Novel indole-based antimitotic agents: design, synthesis and study of the antitumor mechanism of action
Tesis y disertaciones académicas
Universidad de Salamanca (España)
2407 Biología Celular
Fecha de publicación
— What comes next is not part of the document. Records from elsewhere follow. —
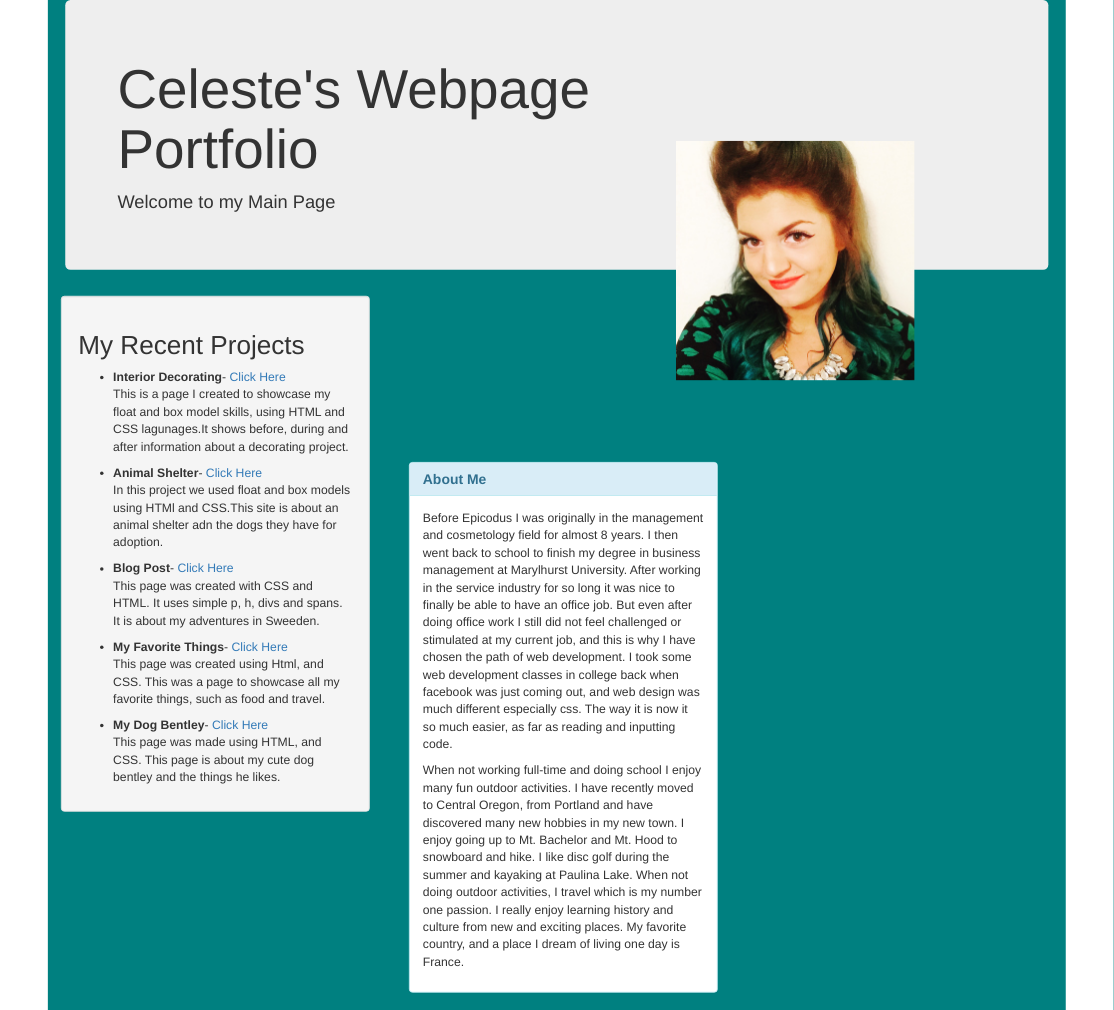
Repository: fieldceleste/portfolio-celeste
Page: portfolio-celeste.html
An editor plug-in stored every save of this project. The page is shown before and after the next save, followed by the edit.
The browser window is 1280 px wide. The pictures show the whole page, at 87% of full size.

Above is the page before, as saved 2019-11-01 22:54:00.

After the next save:
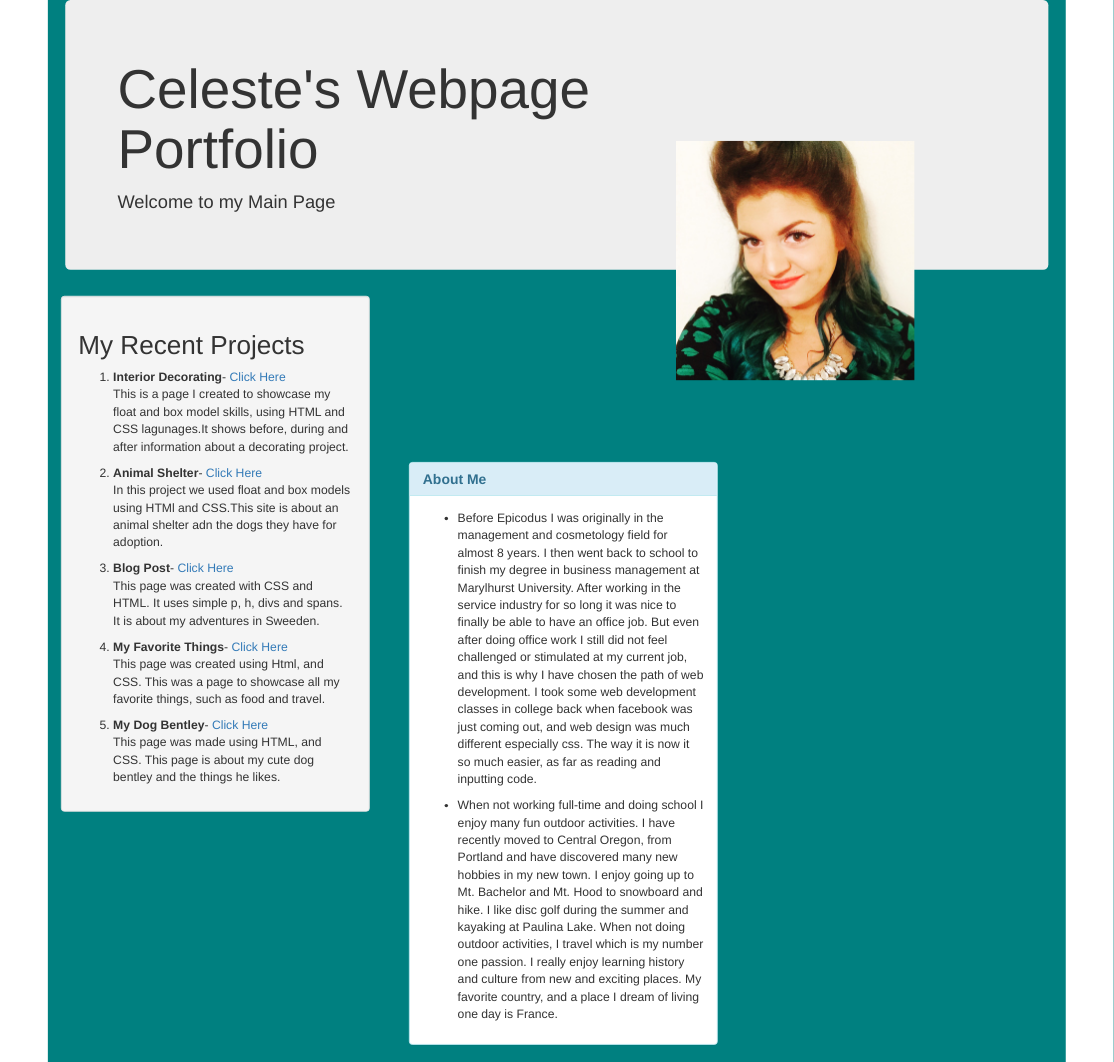
Saved 3 min 9 s later.
--- a/portfolio-celeste.html
+++ b/portfolio-celeste.html
@@ -15,13 +15,13 @@
       <div class="col-md-4">
         <div class="well">
          <h2>My Recent Projects</h2>
-                <ul>
+                <ol>
                  <li><strong>Interior Decorating</strong>- <a herf="https://github.com/fieldceleste/interior-decorator">Click Here</a><p>This is a page I created to showcase my float and box model skills, using HTML and CSS lagunages.It shows before, during and after information about a decorating project.</p></li>
                   <li><strong>Animal Shelter</strong>- <a herf="https://github.com/fieldceleste/animal-shelter">Click Here</a><p>In this project we used float and box models using HTMl and CSS.This site is about an animal shelter adn the dogs they have for adoption. </p></li>
                   <li> <strong>Blog Post</strong>- <a herf="https://github.com/fieldceleste/blog-post">Click Here</a><p>This page was created with CSS and HTML. It uses simple p, h, divs and spans. It is about my adventures in Sweeden. </p></li>
                   <li><strong>My Favorite Things</strong>- <a herf="https://github.com/fieldceleste/my-first-webpage/blob/master/my-favorite-foods.html">Click Here</a><p>This page was created using Html, and CSS. This was a page to showcase all my favorite things, such as food and travel.</p></li>
                   <li><strong>My Dog Bentley</strong>- <a herf="https://github.com/fieldceleste/Bentley">Click Here</a><p>This page was made using HTML, and CSS. This page is about my cute dog bentley and the things he likes.</p></li>
-                </ul>
+                </ol>
               </div>
             </div>
             <div class="col-md-4">
@@ -30,9 +30,11 @@
                   <h2 class="panel-title"><strong>About Me</strong></h2>
                     </div>
                       <div class="panel-body">
-                        <p>Before Epicodus I was originally in the management and cosmetology field for almost 8 years. I then went back to school to finish my degree in business management at Marylhurst University. After working in the service industry for so long it was nice to finally be able to have an office job. But even after doing office work I still did not feel challenged or stimulated at my current job, and this is why I have chosen the path of web development. I took some web development classes in college back when facebook was just coming out, and web design was much different especially css.  The way it is now it so much easier, as far as reading and inputting code. </p>
+                      <ul>
+                        <li><p>Before Epicodus I was originally in the management and cosmetology field for almost 8 years. I then went back to school to finish my degree in business management at Marylhurst University. After working in the service industry for so long it was nice to finally be able to have an office job. But even after doing office work I still did not feel challenged or stimulated at my current job, and this is why I have chosen the path of web development. I took some web development classes in college back when facebook was just coming out, and web design was much different especially css.  The way it is now it so much easier, as far as reading and inputting code. </p></li>
 
-                        <p>When not working full-time and doing school I enjoy many fun outdoor activities. I have recently moved to Central Oregon, from Portland and have discovered many new hobbies in my new town.  I enjoy going up to Mt. Bachelor and Mt. Hood to snowboard and hike. I like disc golf during the summer and kayaking at Paulina Lake. When not doing outdoor activities, I travel which is my number one passion. I really enjoy learning history and culture from new and exciting places. My favorite country, and a place I dream of living one day is France. </p>
+                       <li><p>When not working full-time and doing school I enjoy many fun outdoor activities. I have recently moved to Central Oregon, from Portland and have discovered many new hobbies in my new town.  I enjoy going up to Mt. Bachelor and Mt. Hood to snowboard and hike. I like disc golf during the summer and kayaking at Paulina Lake. When not doing outdoor activities, I travel which is my number one passion. I really enjoy learning history and culture from new and exciting places. My favorite country, and a place I dream of living one day is France. </p></li>
+                     </ul>
                       </div>
                     </div>
                   </div>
[EN] Cancer is the second leading cause of death, accountable for about 1 in 6 deaths globally. There is massive investment in the development of novel therapeutic strategies, although brand-new chemotherapy faces several handicaps such as lack of clinical efficacy, pharmacokinetic problems, or the appearance of resistance mechanisms. In this work, we focused on the design of novel compounds aimed to interact with the protein tubulin, which is a validated target in cancer chemotherapy and arguably one of the most successful ones. i) It has proven effective as a therapeutic target since some of the antitumor drugs currently at the forefront in clinical use (e.g. paclitaxel), act by binding to tubulin. ii) It is an essential protein, barely susceptible to relevant mutations that would affect its proper functioning. Microtubules are built up by the lateral association of protofilaments, which in turn, are formed by the head-to-tail polymerization of α,β-tubulin. Microtubules are highly dynamic structures that fulfill a vast range of pivotal functions, such as chromosome segregation during cell division, vesicle transport, or maintenance of cell shape. These roles make them an appealing target in cancer chemotherapy since minor disturbance of their dynamics leads to an antimitotic effect and eventually cell death. Many tubulin binding drugs also exert antivascular activities hampering the growth of solid tumors by shutting down the supply of oxygen and nutrients. Among the several binding pockets described in microtubules to date, we have focused on the colchicine domain. Although some colchicine site ligands are quite advanced in clinical trials, none has yet reached clinical approval. The ligands that bind to this pocket mostly show simple chemical structures, so constructing an extensive library of compounds to explore the impact of structural changes on the antitumor activity is attainable. The colchicine domain has been considered as an ensemble of three consecutive zones (1-2-3) based on the X-ray structures of protein-ligand complexes. Most of the known ligands bind to two zones, and only a few of them interact simultaneously with the three zones of the domain. The primary goal of this work is to obtain compounds with advantageous properties that are able to interact with the colchicine domain, as promising pharmacological agents in cancer therapy. To this end, the design has been approached by parts considering the data provided by PDB structures and structure-activity relationship data of compounds with no X-ray reports, under the presumption of their binding mode. We have designed compounds directed to zones 1-2, 2-3, and 1-2-3, leveraging the common zone 2 in the different approaches by designing common structural elements for this zone that can be later combined with residues in zones 1 and 3. This work has yielded a series of indole-based compounds with two aromatic rings connected by sulfonamide or tetrazole groups that preferentially adopt folded conformations that are required for the interaction with zones 1-2 of the colchicine domain. These compounds bind to the colchicine domain in β-tubulin and preclude the in vitro polymerization of microtubules, inducing disorganization of the tubulin cytoskeleton. Our results expose that these compounds exert antimitotic and antivascular activities. The antimitotic mechanism of action leads to antiproliferative potencies in the submicromolar or nanomolar range against several tumor and non-tumorigenic cell lines. We have studied the mechanism of action and the induction of cell death in the human epithelial cervical carcinoma HeLa cells caused by some representative lead compounds and compared their behavior with other cell lines. This research contributes to further unraveling the molecular processes, both reversible or irreversible, that are involved in the transition from microtubule depolymerization to cell death.